The next benchmark in our tests is fps2d. Fps2D, like Neocore, is an app to measure Android’s frames per second performance. However, Fps2D, as the name implies, tests 2D performance rather than the 3D performance that Neocore tests.
Poor, poor, Xperia. Hopefully once you get updated to 2.1 you’ll be able to play with the big boys, in the mean time your hardware is squandered. The HTC Aria does fantastic at this test since it has the lower-resolution screen. The other phones are essentially neck and neck with each other.
Last but not least, we have the all-encompassing Quadrant benchmark. Quadrant is a CPU, I/O and 3D graphics benchmark.
Here again we see the N1 with Froyo take the win with the Galaxy S and Droid X left fighting for third and second place. As with the rest of the benchmarks, the X10 is crippled by Android 1.6 and is almost surpassed by the wee HTC Aria. Again, once the Droid X and Galaxy S line of phones receive Android 2.2 officially, it’s going to be very interesting to revisit these benchmarks to see how the scores change.
Well here we are, you’ve read the review, looked at the pictures and watched the video, so what do you think? The Fascinate is in a unique situation because without a doubt, Verizon has the strongest lineup of Android phones of any carrier, so unlike on AT&T or T-Mobile, where the Captivate and Vibrant are no-brainers, the decision isn’t so cut and dry if you’re with big red. Having to choose between the Droid clan and the Fascinate will require careful deliberation.
You really need to think about what you like to do with your phone and your personal tastes. The Droid X is a large phone, to large for many, so make sure you play with one before committing. That being said the 4.3in screen is huge. However the Fascinate ties or beats it in most benchmarks.
If you’re used to physical keyboards, then you have to determine if you can transition to touch-keyboards. In my opinion the touchscreen on the Galaxy S devices is excellent and very accurate, but it’s nothing like typing on physical keys. So if you can’t imagine ditching a physical keyboard, you’ll probably be better off with a Droid 2.
But if you’re looking for a “just right” size phone with a gorgeous display, accurate touchscreen and on the “for sure” list for Android 2.2 (and most likely Gingerbread as well), then the Fascinate is a safe bet. Sure it comes with a lot of bloatware, but I find it pretty easy to deal with those. Besides once this thing get’s rooted (which shouldn’t take long looking at how fast it happened to the other Galaxy S phones), removing those extra apps will be easy as pie.
- Super AMOLED screen is still the best I’ve seen
- GPU is a powerhouse
- 1GHz Hummingbird CPU will only get faster once Android 2.2 lands

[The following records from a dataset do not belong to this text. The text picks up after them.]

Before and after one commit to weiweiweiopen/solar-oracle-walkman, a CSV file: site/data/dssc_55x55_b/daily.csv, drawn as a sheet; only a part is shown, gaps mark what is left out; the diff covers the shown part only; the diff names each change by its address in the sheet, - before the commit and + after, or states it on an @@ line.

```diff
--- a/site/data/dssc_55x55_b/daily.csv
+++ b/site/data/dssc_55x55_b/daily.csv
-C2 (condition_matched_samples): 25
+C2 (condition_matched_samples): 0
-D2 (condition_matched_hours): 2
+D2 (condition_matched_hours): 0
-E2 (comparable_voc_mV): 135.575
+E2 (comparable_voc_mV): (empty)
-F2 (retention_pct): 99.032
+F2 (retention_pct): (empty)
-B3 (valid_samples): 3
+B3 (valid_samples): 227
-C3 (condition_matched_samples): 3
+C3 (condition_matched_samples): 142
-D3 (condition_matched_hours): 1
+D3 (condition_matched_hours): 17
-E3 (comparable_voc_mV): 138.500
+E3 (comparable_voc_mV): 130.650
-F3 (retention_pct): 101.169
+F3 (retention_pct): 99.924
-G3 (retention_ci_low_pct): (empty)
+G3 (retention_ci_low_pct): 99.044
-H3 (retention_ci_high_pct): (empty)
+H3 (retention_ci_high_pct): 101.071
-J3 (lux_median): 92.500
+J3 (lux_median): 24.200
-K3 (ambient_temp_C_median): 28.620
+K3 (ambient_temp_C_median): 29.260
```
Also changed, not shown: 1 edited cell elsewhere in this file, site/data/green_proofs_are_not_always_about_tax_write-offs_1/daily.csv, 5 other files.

- Camera (now has a flash!)
- Desktop cradle app is great
- Lots of extra apps that aren’t really necessary
- Like the Vibrant, the plastic back of the phone is a fingerprint magnet, and feels cheap
- No Google search!
Review by Scott Young